That's an unusual gait, especially for such a big creature. The size of the footprints, which is roughly 18 to 24 centimetres (7 to 9 inches), indicates that these ancient reptiles stood up to three metres long (9.8 feet), with legs about the same height as those of an adult human. As wild as this seems at first, there might actually be precedent for such an amazing feat of balance among other ancient crocodylomorphs - the group that includes modern crocodilians and their extinct relatives.
During the Jurassic in Korea , a variety of the ancient crocodile Batrachopus is known to have had narrow tracks, which indicates a semi-terrestrial gait. But of course, these new tracks discovered are more than twice as large as any previously reported Batrachopus prints, but the authors make it clear that they closely resemble this ancient crocodile relative. The team of scientists has now identified the footprints to be of that of a potentially new species, called the Batrachopus grandis; if they're right, no other Batrachopus ichnospecies(a species identified from trace fossils) has ever been described in such detail. These anceint footprints are the largest Batrachopus sample currently known.
The discovery is actually fascinating. Crocodile tracks that doesn't have hand prints have never been found before in the fossil record; and maybe it's because of the fact that we've always been too quick to dismiss the idea of bipedal locomotion among ancient crocodiles.

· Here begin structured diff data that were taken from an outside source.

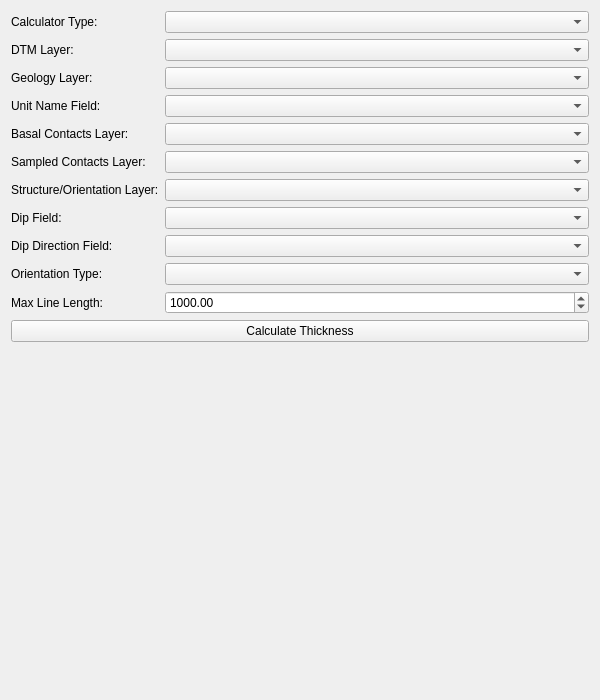
Old version of the form loopstructural/gui/map2loop_tools/thickness_calculator_widget.ui in the repository Loop3D/plugin_loopstructural.
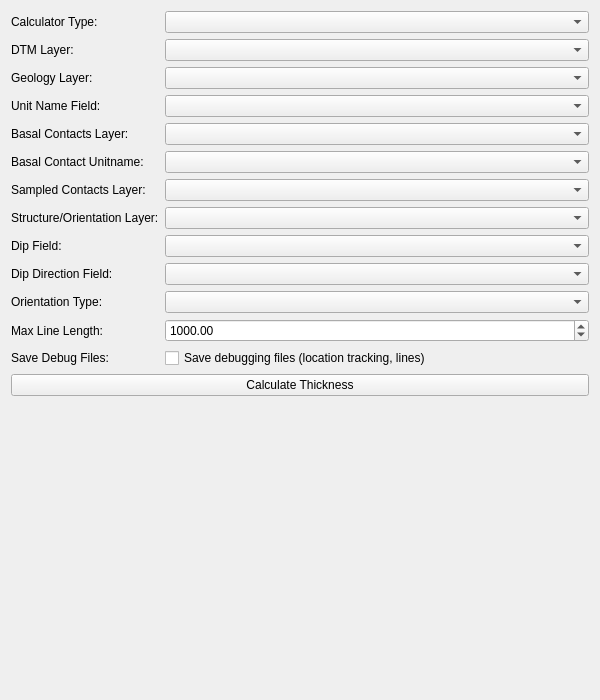
New version of the form. Custom widgets are drawn as their Qt base class.

Commit message: fix: store location tracking and lines for thickness calculators adding basal contacts unit name

Patch:
```diff
--- a/loopstructural/gui/map2loop_tools/thickness_calculator_widget.ui
+++ b/loopstructural/gui/map2loop_tools/thickness_calculator_widget.ui
@@ -72,66 +72,64 @@
       <widget class="QgsMapLayerComboBox" name="basalContactsComboBox">
       </widget>
      </item>
-     <item row="5" column="0">
+     <item row="6" column="0">
       <widget class="QLabel" name="sampledContactsLabel">
        <property name="text">
         <string>Sampled Contacts Layer:</string>
        </property>
       </widget>
      </item>
-     <item row="5" column="1">
-      <widget class="QgsMapLayerComboBox" name="sampledContactsComboBox">
-      </widget>
-     </item>
-     <item row="6" column="0">
-      <widget class="QLabel" name="structureLayerLabel">
-       <property name="text">
-        <string>Structure/Orientation Layer:</string>
-       </property>
-      </widget>
-     </item>
      <item row="6" column="1">
-      <widget class="QgsMapLayerComboBox" name="structureLayerComboBox">
-      </widget>
+      <widget class="QgsMapLayerComboBox" name="sampledContactsComboBox"/>
      </item>
      <item row="7" column="0">
+      <widget class="QLabel" name="structureLayerLabel">
+       <property name="text">
+        <string>Structure/Orientation Layer:</string>
+       </property>
+      </widget>
+     </item>
+     <item row="7" column="1">
+      <widget class="QgsMapLayerComboBox" name="structureLayerComboBox"/>
+     </item>
+     <item row="8" column="0">
       <widget class="QLabel" name="dipFieldLabel">
        <property name="text">
         <string>Dip Field:</string>
        </property>
       </widget>
      </item>
-     <item row="7" column="1">
+     <item row="8" column="1">
       <widget class="QgsFieldComboBox" name="dipFieldComboBox"/>
      </item>
-     <item row="8" column="0">
+     <item row="9" column="0">
       <widget class="QLabel" name="dipDirFieldLabel">
        <property name="text">
         <string>Dip Direction Field:</string>
        </property>
       </widget>
      </item>
-     <item row="8" column="1">
+     <item row="9" column="1">
       <widget class="QgsFieldComboBox" name="dipDirFieldComboBox"/>
      </item>
-     <item row="9" column="0">
+     <item row="10" column="0">
       <widget class="QLabel" name="orientationTypeLabel">
        <property name="text">
         <string>Orientation Type:</string>
        </property>
       </widget>
      </item>
-     <item row="9" column="1">
+     <item row="10" column="1">
       <widget class="QComboBox" name="orientationTypeComboBox"/>
      </item>
-     <item row="10" column="0">
+     <item row="11" column="0">
       <widget class="QLabel" name="maxLineLengthLabel">
        <property name="text">
         <string>Max Line Length:</string>
        </property>
       </widget>
      </item>
-     <item row="10" column="1">
+     <item row="11" column="1">
       <widget class="QgsDoubleSpinBox" name="maxLineLengthSpinBox">
        <property name="maximum">
         <double>1000000.000000000000000</double>
@@ -141,6 +139,30 @@
        </property>
       </widget>
      </item>
+     <item row="12" column="0">
+      <widget class="QLabel" name="saveDebugLabel">
+       <property name="text">
+        <string>Save Debug Files:</string>
+       </property>
+      </widget>
+     </item>
+     <item row="12" column="1">
+      <widget class="QCheckBox" name="saveDebugCheckBox">
+       <property name="text">
+        <string>Save debugging files (location tracking, lines)</string>
+       </property>
+      </widget>
+     </item>
+     <item row="5" column="0">
+      <widget class="QLabel" name="basalContactUnitnameLabel">
+       <property name="text">
+        <string>Basal Contact Unitname:</string>
+       </property>
+      </widget>
+     </item>
+     <item row="5" column="1">
+      <widget class="QgsFieldComboBox" name="basalUnitNameFieldComboBox"/>
+     </item>
     </layout>
    </item>
    <item>
@@ -166,21 +188,21 @@
   </layout>
  </widget>
  <customwidgets>
-  <customwidget>
-   <class>QgsMapLayerComboBox</class>
-   <extends>QComboBox</extends>
-   <header>qgsmaplayercombobox.h</header>
-  </customwidget>
-  <customwidget>
-   <class>QgsFieldComboBox</class>
-   <extends>QComboBox</extends>
-   <header>qgsfieldcombobox.h</header>
-  </customwidget>
   <customwidget>
    <class>QgsDoubleSpinBox</class>
    <extends>QDoubleSpinBox</extends>
    <header>qgsdoublespinbox.h</header>
   </customwidget>
+  <customwidget>
+   <class>QgsFieldComboBox</class>
+   <extends>QComboBox</extends>
+   <header>qgsfieldcombobox.h</header>
+  </customwidget>
+  <customwidget>
+   <class>QgsMapLayerComboBox</class>
+   <extends>QComboBox</extends>
+   <header>qgsmaplayercombobox.h</header>
+  </customwidget>
  </customwidgets>
  <resources/>
  <connections/>
```
Left out of the diff: 6 changed lines with no effect on the pictures. The commit also changes 2 other files.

"While most pterosaurian trackways represent quadrupedal not bipedal progression, multiple [footprint only] trackways from the Haman Formation of Korea have been erroneously attributed to giant bipedal pterosaurs. This unexpected evidence of apparently bipedal crocodylomorphs obliges us to investigate the alternative possibility that the trackway configurations represent an unusual mode of preservation, rather than bipedal locomotion, and underscores the need for a reexamination of the Batrachopodidae and other relevant, morphologically-similar ichnotaxa." the scientist recorded